I felt so upset. I loved my allotment and had truly missed being there regularly as I found it had such a positive benefit on my overall sense of wellbeing. On the other hand I was starting to doubt that I could give it the time that it needed. life can be busy for lots of different reasons. I work and have 2 young children, I think the house move had taken more time and energy than we initially thought it would. The letter gave me an opportunity to reflect. I decided that I wasn’t willing to let the plot go. Well, not without a fight at least.

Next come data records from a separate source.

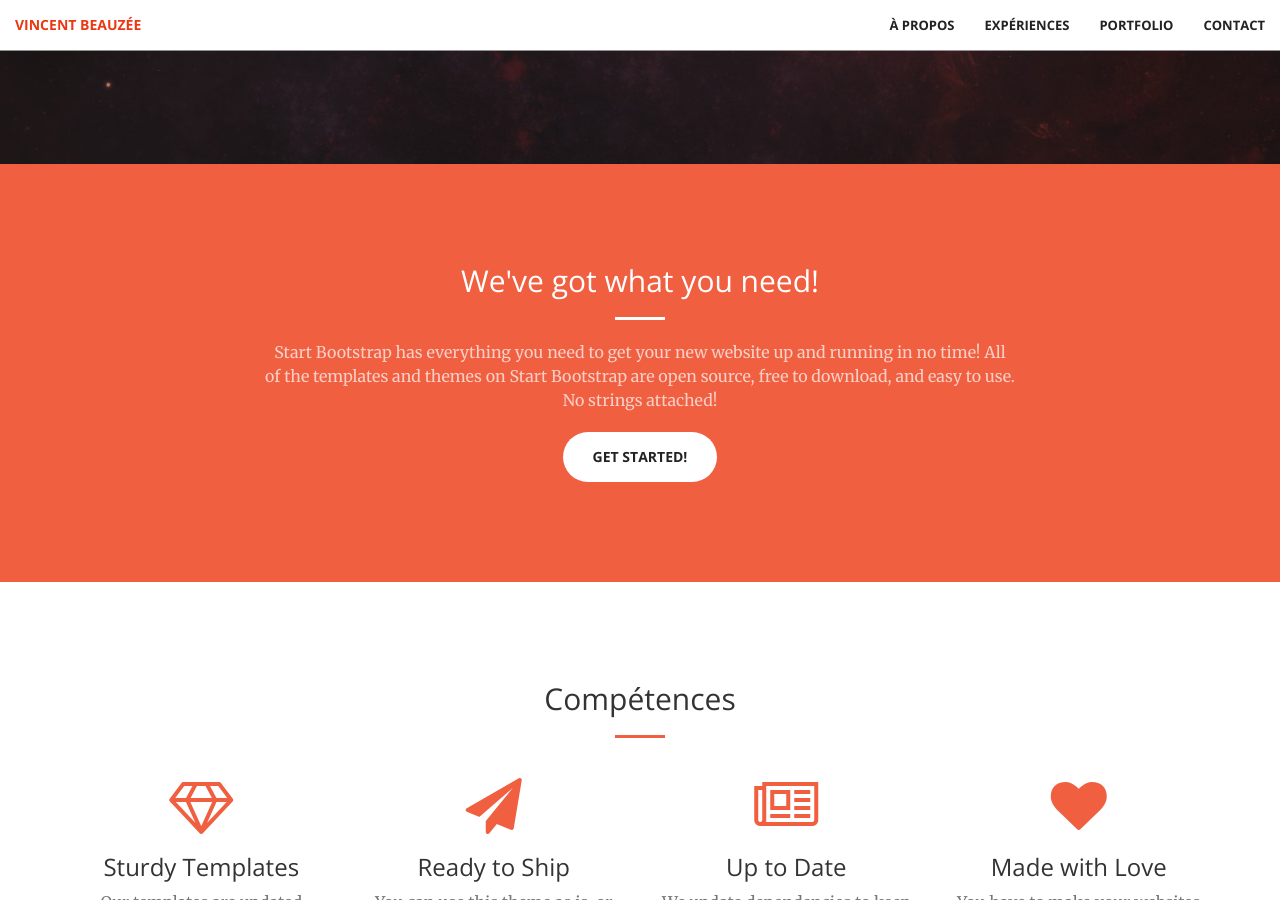
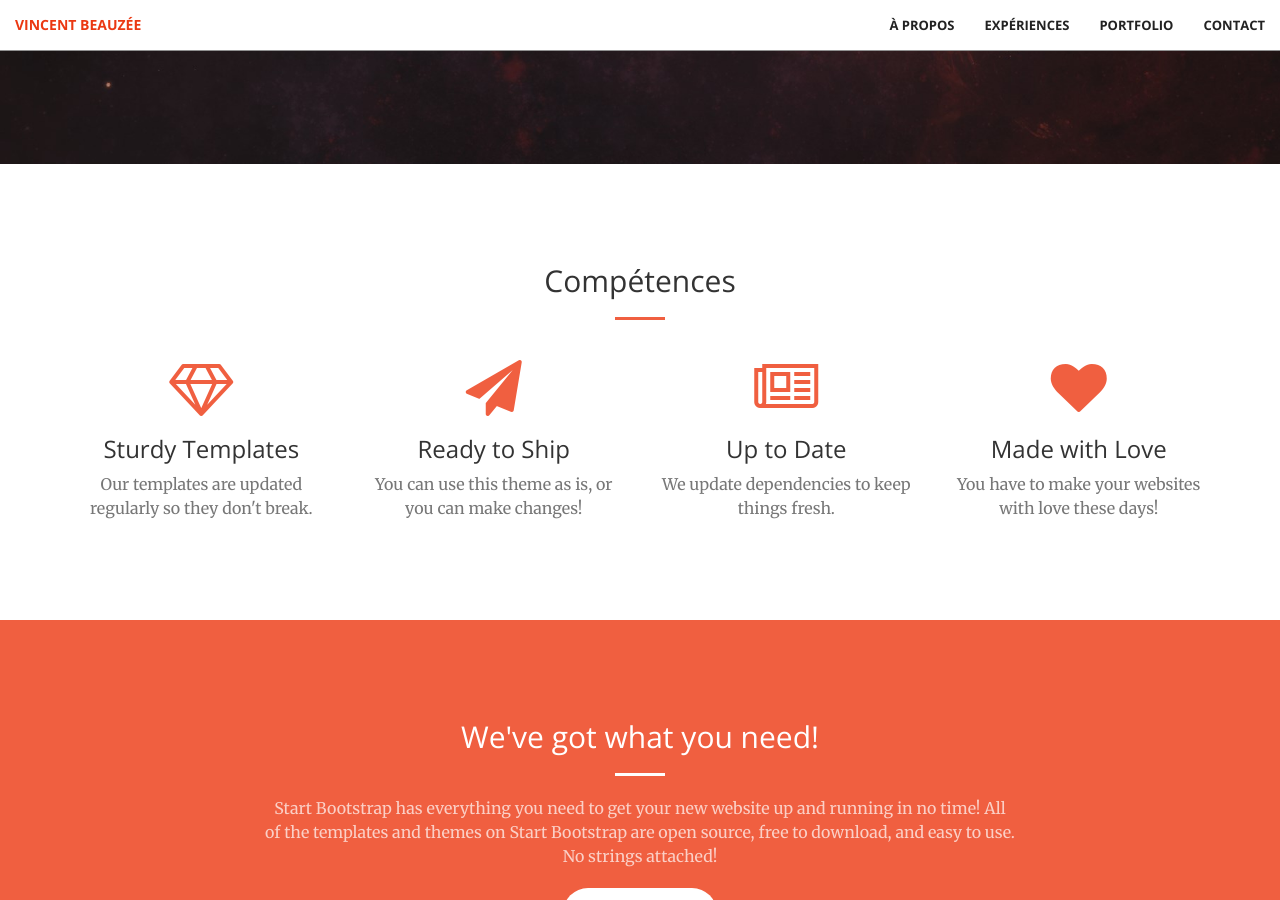
Before and after one commit to vBeauzee/vbeauzee.github.io, a Jekyll site: the page built from index.html, in a window 1280 px wide and 900 px high, scrolled down 736 px. Built offline with Jekyll 4.4.1, drawn with Linux system fonts in a browser that asks for light colours; some of the changed text lies outside the part shown.

Commit message:
update front page organisation

```diff
--- a/_layouts/front.html
+++ b/_layouts/front.html
@@ -6,9 +6,8 @@
 <body id="page-top">
   {% include nav.html %}
   {% include header.html %}
+  {% include competences.html %}
   {% include experiences.html %}
-  {% include competences.html %}
-  {% include aside.html %}
   {% include portfolio.html %}
   {% include contact.html %}
   {% include scripts.html %}
```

I think what I am trying to say is that life happens. Whether it’s a house move, a redundancy, a new job role, bereavement etc and the best laid plans often go awry. However, that doesn’t mean that you give up. The letter gave us a push and made us realise how important our allotment is to us. We have been researching and reviewing how to best use our time at the plot to ensure high productivity and keep on top of the weeds. I hope to use the blog to share a little of what has gone before and to document what happens next.

All the best T x